**TASK DETAILS:** In the records below, find the line with "to bkommineni/Activity-Recognition-Using-Sensordata, a" and the line with "Also changed, not shown: 3 other files.". Print both exactly, along with every line between them, and no other line.

(Items from a data source)
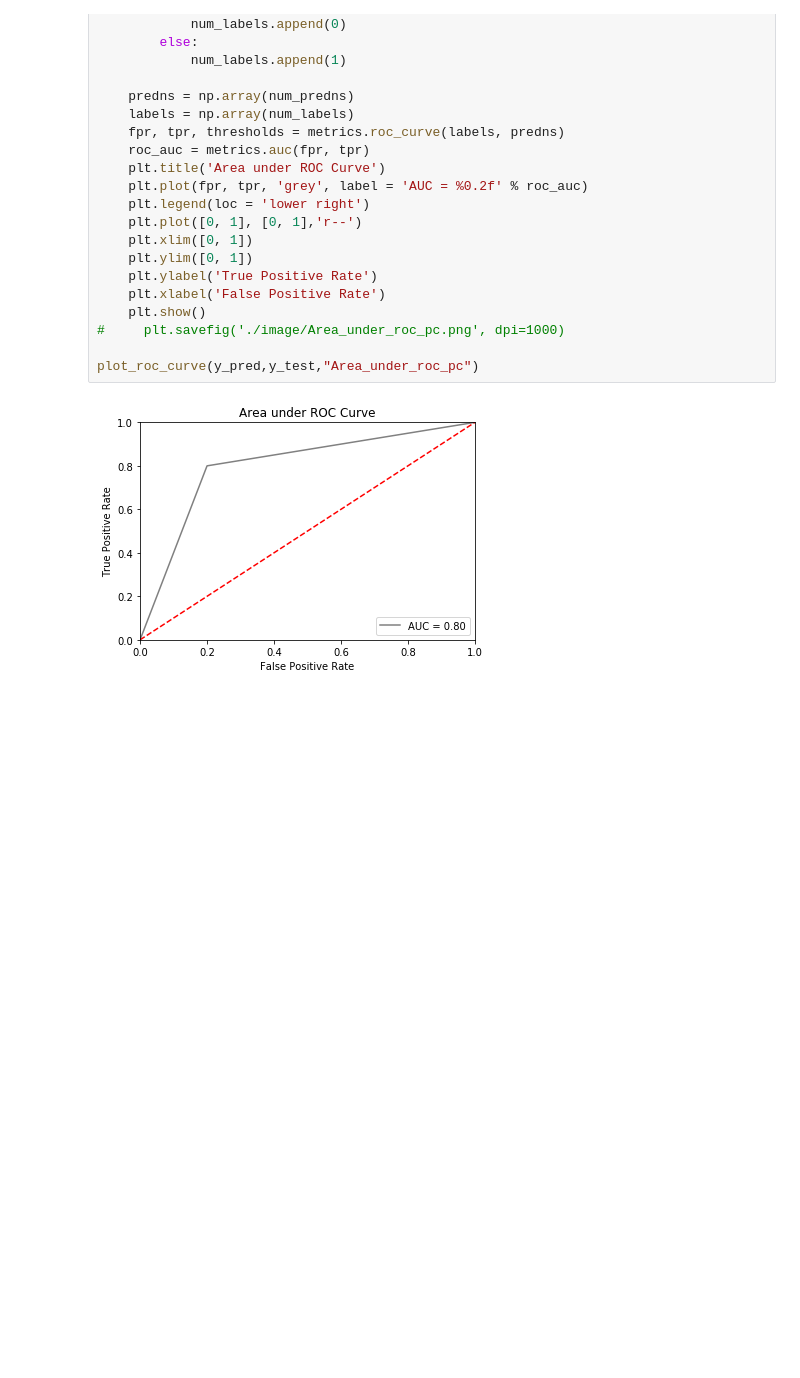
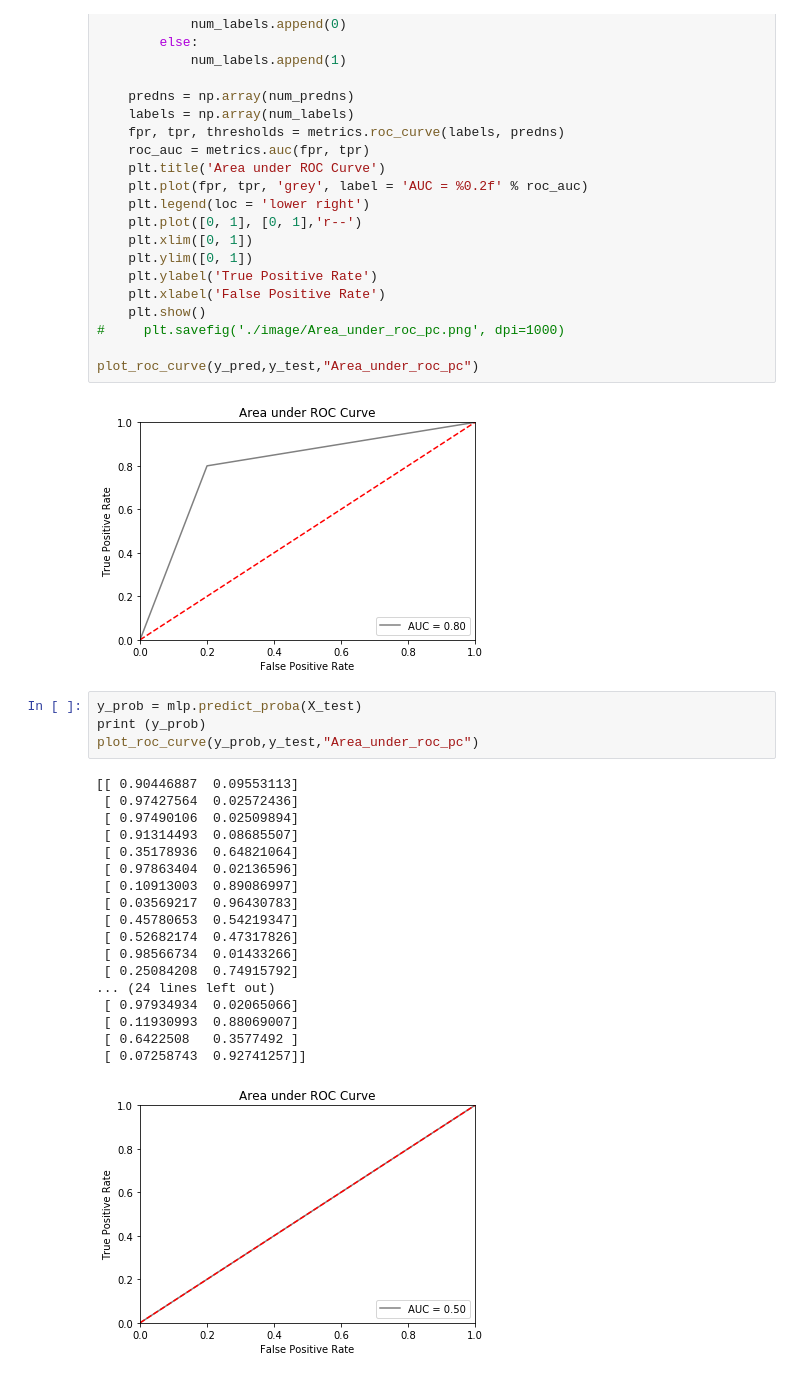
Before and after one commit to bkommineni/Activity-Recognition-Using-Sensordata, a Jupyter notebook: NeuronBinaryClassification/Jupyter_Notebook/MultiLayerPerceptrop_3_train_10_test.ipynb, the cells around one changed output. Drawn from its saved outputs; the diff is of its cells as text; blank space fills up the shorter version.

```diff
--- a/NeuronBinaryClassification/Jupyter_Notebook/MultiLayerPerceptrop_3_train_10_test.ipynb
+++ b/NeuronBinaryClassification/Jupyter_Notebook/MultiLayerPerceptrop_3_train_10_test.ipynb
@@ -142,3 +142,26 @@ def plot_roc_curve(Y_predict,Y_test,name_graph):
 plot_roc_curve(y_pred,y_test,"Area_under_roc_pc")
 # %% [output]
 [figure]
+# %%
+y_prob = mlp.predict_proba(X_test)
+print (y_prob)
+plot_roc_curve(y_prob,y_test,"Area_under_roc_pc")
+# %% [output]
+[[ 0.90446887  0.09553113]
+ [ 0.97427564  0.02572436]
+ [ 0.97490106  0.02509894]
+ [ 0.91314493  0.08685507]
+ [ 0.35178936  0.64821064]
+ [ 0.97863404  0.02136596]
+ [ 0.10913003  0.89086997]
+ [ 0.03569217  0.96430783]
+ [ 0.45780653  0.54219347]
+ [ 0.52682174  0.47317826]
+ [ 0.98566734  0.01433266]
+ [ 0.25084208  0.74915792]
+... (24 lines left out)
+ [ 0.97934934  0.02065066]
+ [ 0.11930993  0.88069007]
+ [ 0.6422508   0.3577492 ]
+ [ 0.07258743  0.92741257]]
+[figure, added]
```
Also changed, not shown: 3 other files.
* * *
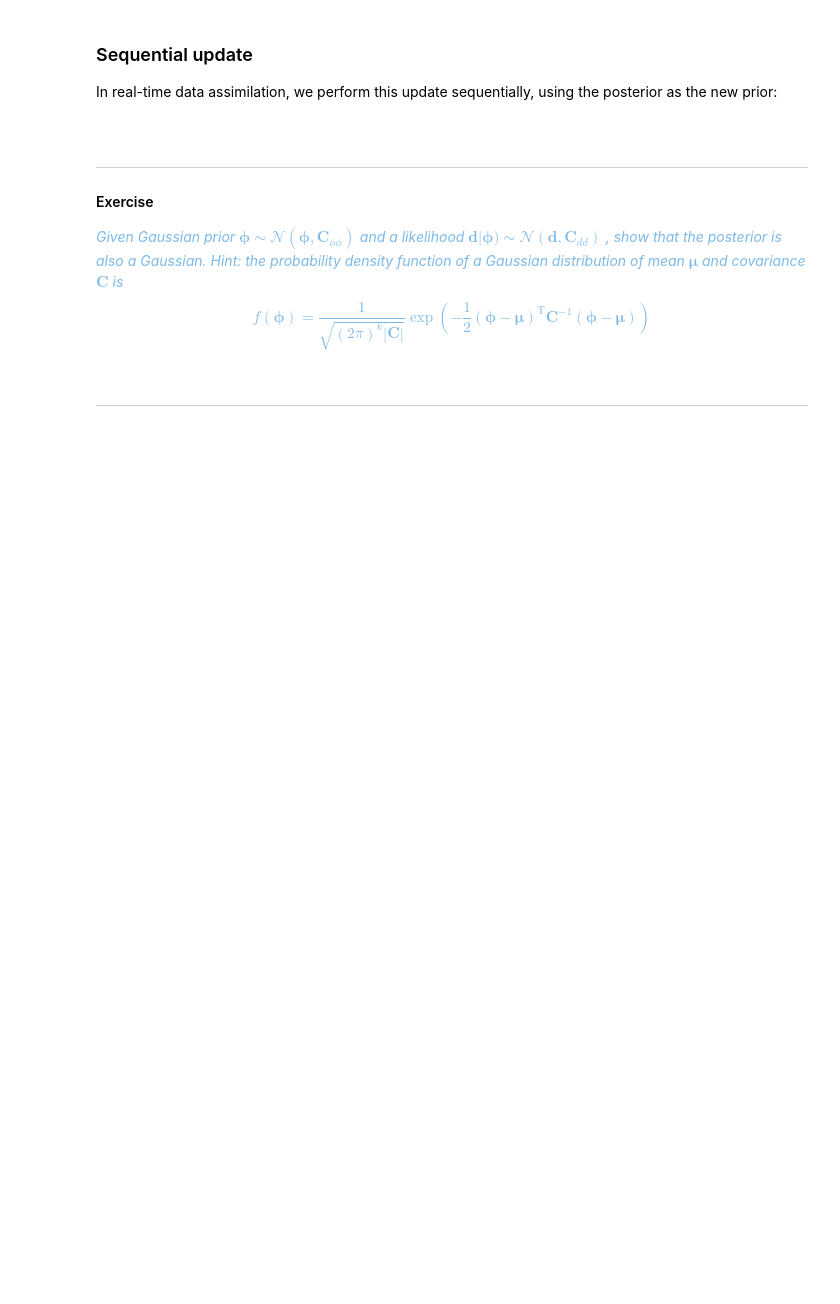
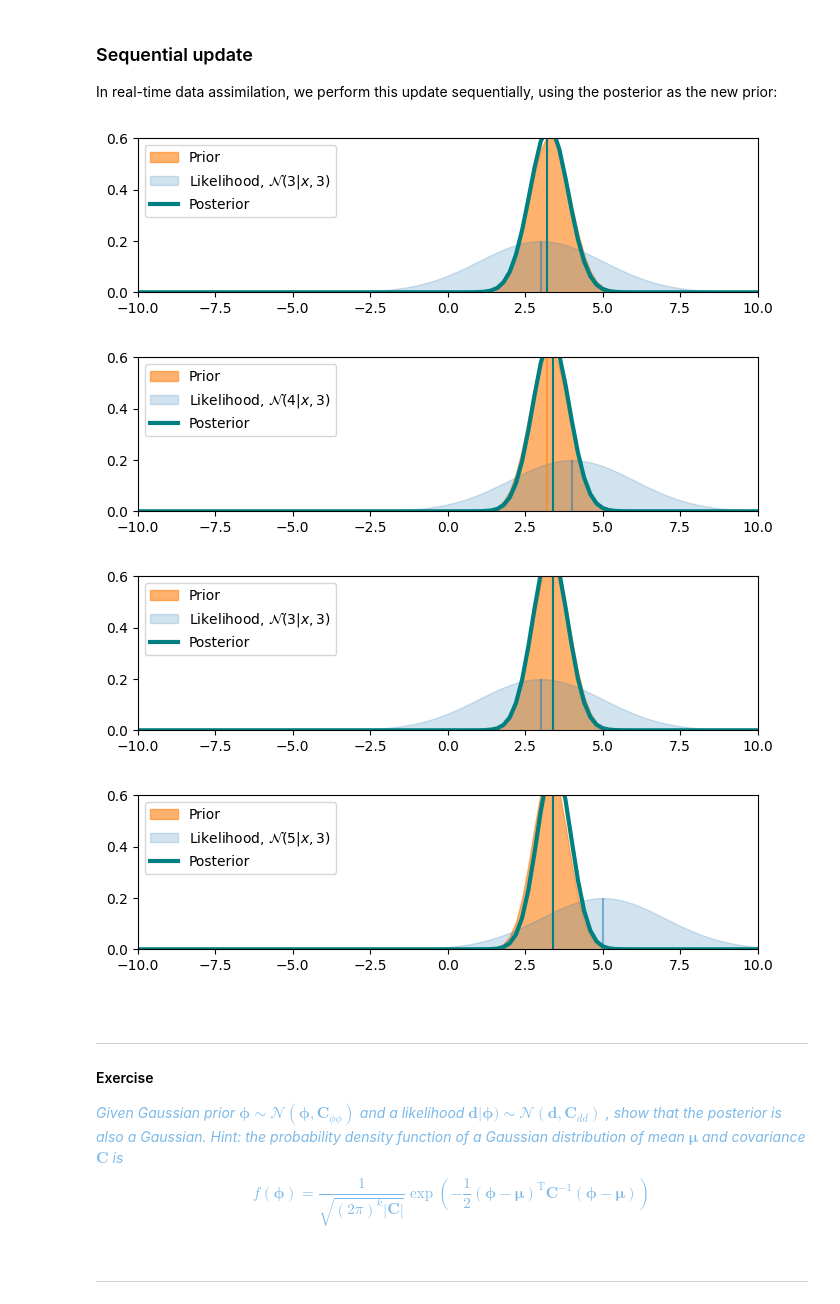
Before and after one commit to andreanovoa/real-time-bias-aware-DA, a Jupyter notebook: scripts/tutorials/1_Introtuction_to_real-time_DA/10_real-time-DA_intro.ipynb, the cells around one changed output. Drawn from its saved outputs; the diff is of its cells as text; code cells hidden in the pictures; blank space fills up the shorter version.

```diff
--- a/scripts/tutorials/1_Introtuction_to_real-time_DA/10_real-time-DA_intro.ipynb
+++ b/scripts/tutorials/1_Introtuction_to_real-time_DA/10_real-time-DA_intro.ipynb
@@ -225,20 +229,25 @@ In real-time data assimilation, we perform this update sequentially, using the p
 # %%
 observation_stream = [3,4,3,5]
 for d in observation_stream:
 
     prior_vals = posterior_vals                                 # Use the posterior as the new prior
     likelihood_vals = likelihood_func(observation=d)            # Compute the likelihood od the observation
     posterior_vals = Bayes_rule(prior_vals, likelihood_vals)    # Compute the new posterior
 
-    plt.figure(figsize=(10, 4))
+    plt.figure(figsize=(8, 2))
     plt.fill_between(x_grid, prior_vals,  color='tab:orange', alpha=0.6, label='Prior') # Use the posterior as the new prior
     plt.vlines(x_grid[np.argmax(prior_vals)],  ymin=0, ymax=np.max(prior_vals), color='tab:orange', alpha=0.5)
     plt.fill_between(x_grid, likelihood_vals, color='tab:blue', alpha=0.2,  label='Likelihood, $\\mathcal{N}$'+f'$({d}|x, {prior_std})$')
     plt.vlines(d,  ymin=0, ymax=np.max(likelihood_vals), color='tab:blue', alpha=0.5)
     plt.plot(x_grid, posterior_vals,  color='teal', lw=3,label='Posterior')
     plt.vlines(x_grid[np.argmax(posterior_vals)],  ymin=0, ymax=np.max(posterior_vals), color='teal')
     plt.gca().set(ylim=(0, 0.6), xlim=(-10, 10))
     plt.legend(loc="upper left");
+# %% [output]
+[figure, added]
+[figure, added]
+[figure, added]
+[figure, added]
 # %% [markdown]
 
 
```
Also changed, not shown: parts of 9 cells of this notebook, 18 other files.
--
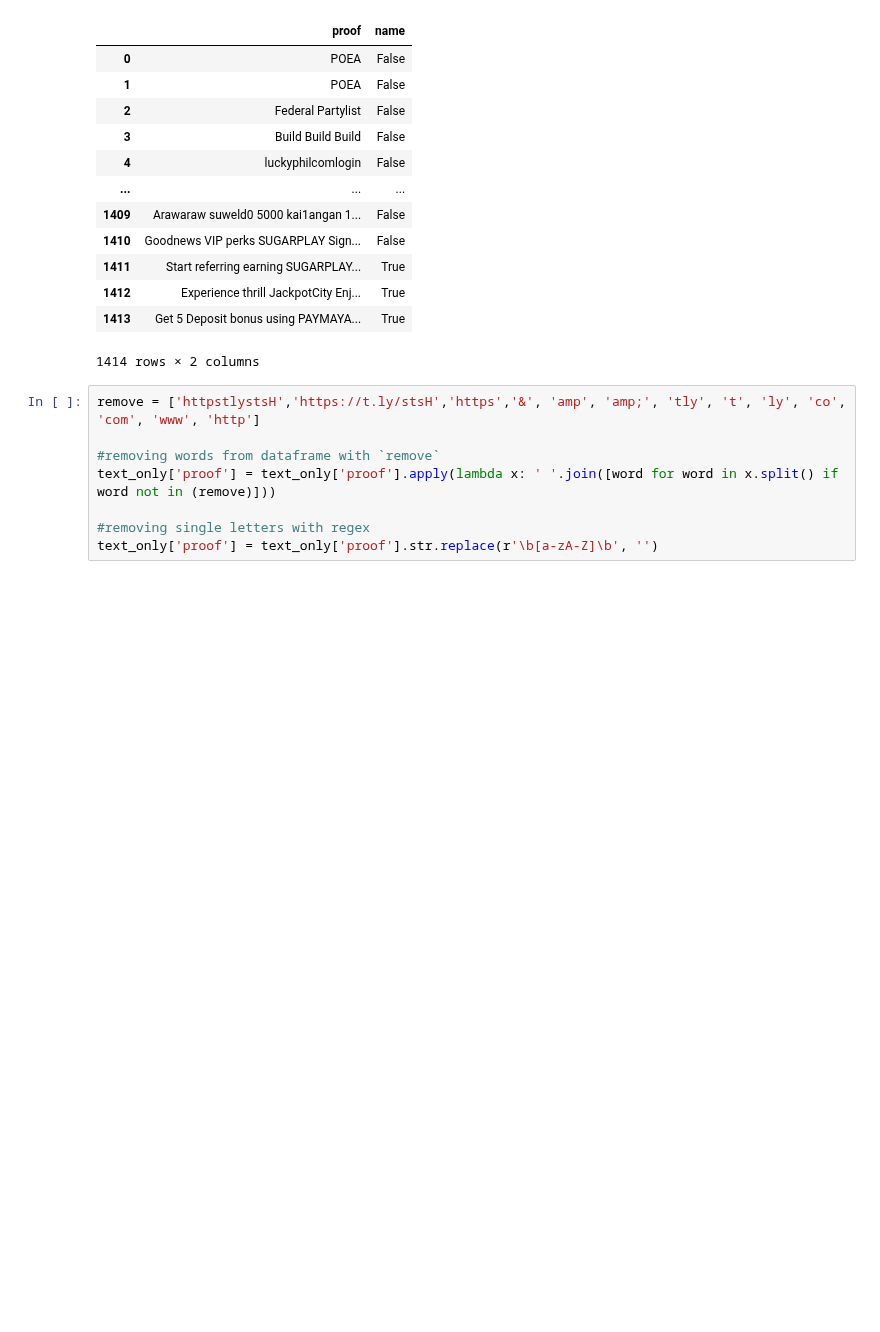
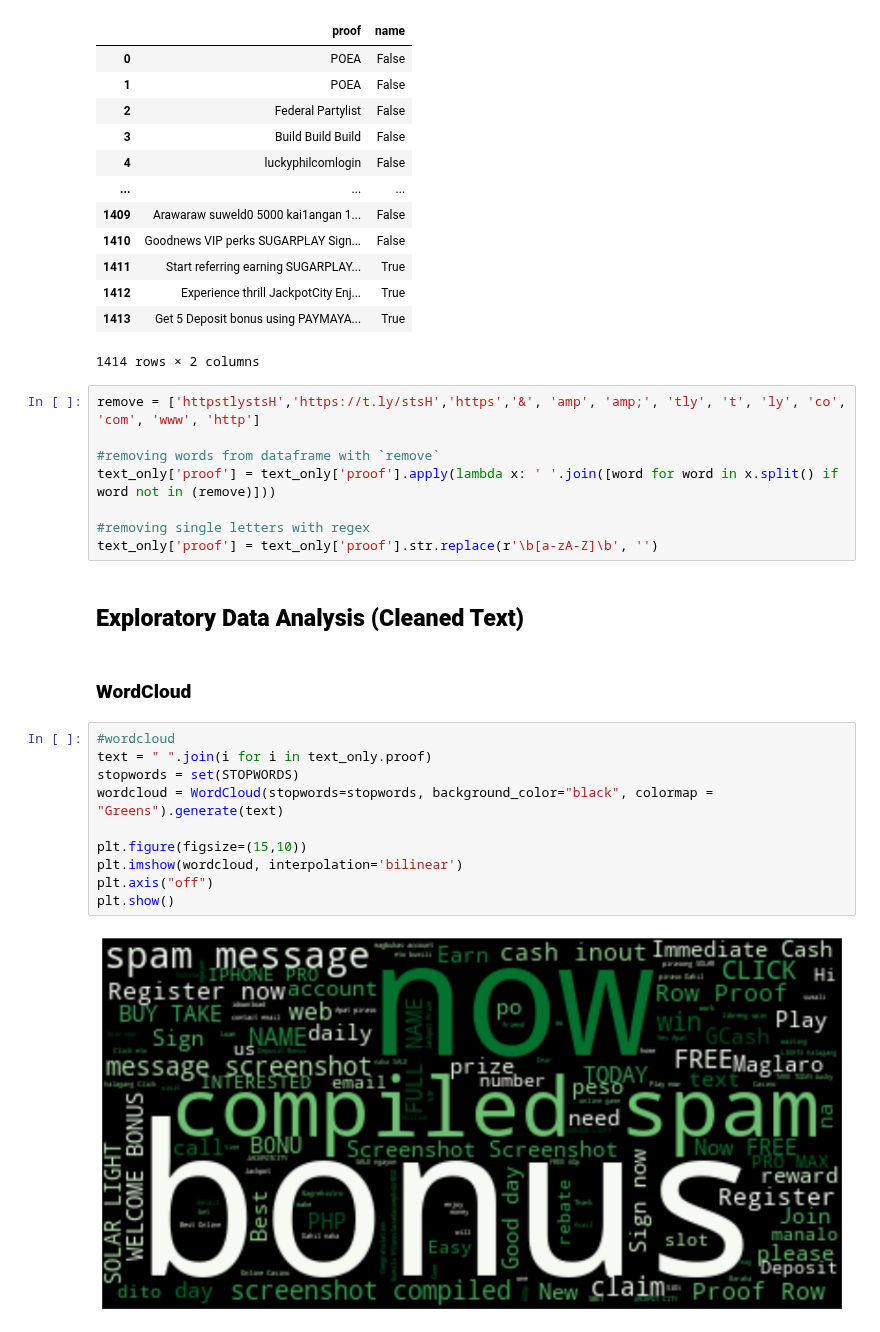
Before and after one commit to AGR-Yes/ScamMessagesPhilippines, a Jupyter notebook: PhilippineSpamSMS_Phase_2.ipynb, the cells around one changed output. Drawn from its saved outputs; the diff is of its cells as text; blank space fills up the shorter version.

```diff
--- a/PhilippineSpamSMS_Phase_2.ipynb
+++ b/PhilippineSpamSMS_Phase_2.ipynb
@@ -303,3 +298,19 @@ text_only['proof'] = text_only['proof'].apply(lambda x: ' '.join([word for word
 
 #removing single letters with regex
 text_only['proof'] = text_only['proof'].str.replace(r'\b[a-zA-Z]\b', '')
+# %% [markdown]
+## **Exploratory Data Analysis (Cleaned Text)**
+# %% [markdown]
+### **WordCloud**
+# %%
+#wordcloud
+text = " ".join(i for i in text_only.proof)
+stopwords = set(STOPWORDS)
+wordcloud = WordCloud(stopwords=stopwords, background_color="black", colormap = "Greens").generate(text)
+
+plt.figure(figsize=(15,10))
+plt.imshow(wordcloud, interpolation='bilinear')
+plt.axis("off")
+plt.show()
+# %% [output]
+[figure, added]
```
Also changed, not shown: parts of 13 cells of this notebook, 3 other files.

**RESULT OF THIS TASK:**
Before and after one commit to bkommineni/Activity-Recognition-Using-Sensordata, a Jupyter notebook: NeuronBinaryClassification/Jupyter_Notebook/MultiLayerPerceptrop_3_train_10_test.ipynb, the cells around one changed output. Drawn from its saved outputs; the diff is of its cells as text; blank space fills up the shorter version.

```diff
--- a/NeuronBinaryClassification/Jupyter_Notebook/MultiLayerPerceptrop_3_train_10_test.ipynb
+++ b/NeuronBinaryClassification/Jupyter_Notebook/MultiLayerPerceptrop_3_train_10_test.ipynb
@@ -142,3 +142,26 @@ def plot_roc_curve(Y_predict,Y_test,name_graph):
 plot_roc_curve(y_pred,y_test,"Area_under_roc_pc")
 # %% [output]
 [figure]
+# %%
+y_prob = mlp.predict_proba(X_test)
+print (y_prob)
+plot_roc_curve(y_prob,y_test,"Area_under_roc_pc")
+# %% [output]
+[[ 0.90446887  0.09553113]
+ [ 0.97427564  0.02572436]
+ [ 0.97490106  0.02509894]
+ [ 0.91314493  0.08685507]
+ [ 0.35178936  0.64821064]
+ [ 0.97863404  0.02136596]
+ [ 0.10913003  0.89086997]
+ [ 0.03569217  0.96430783]
+ [ 0.45780653  0.54219347]
+ [ 0.52682174  0.47317826]
+ [ 0.98566734  0.01433266]
+ [ 0.25084208  0.74915792]
+... (24 lines left out)
+ [ 0.97934934  0.02065066]
+ [ 0.11930993  0.88069007]
+ [ 0.6422508   0.3577492 ]
+ [ 0.07258743  0.92741257]]
+[figure, added]
```
Also changed, not shown: 3 other files.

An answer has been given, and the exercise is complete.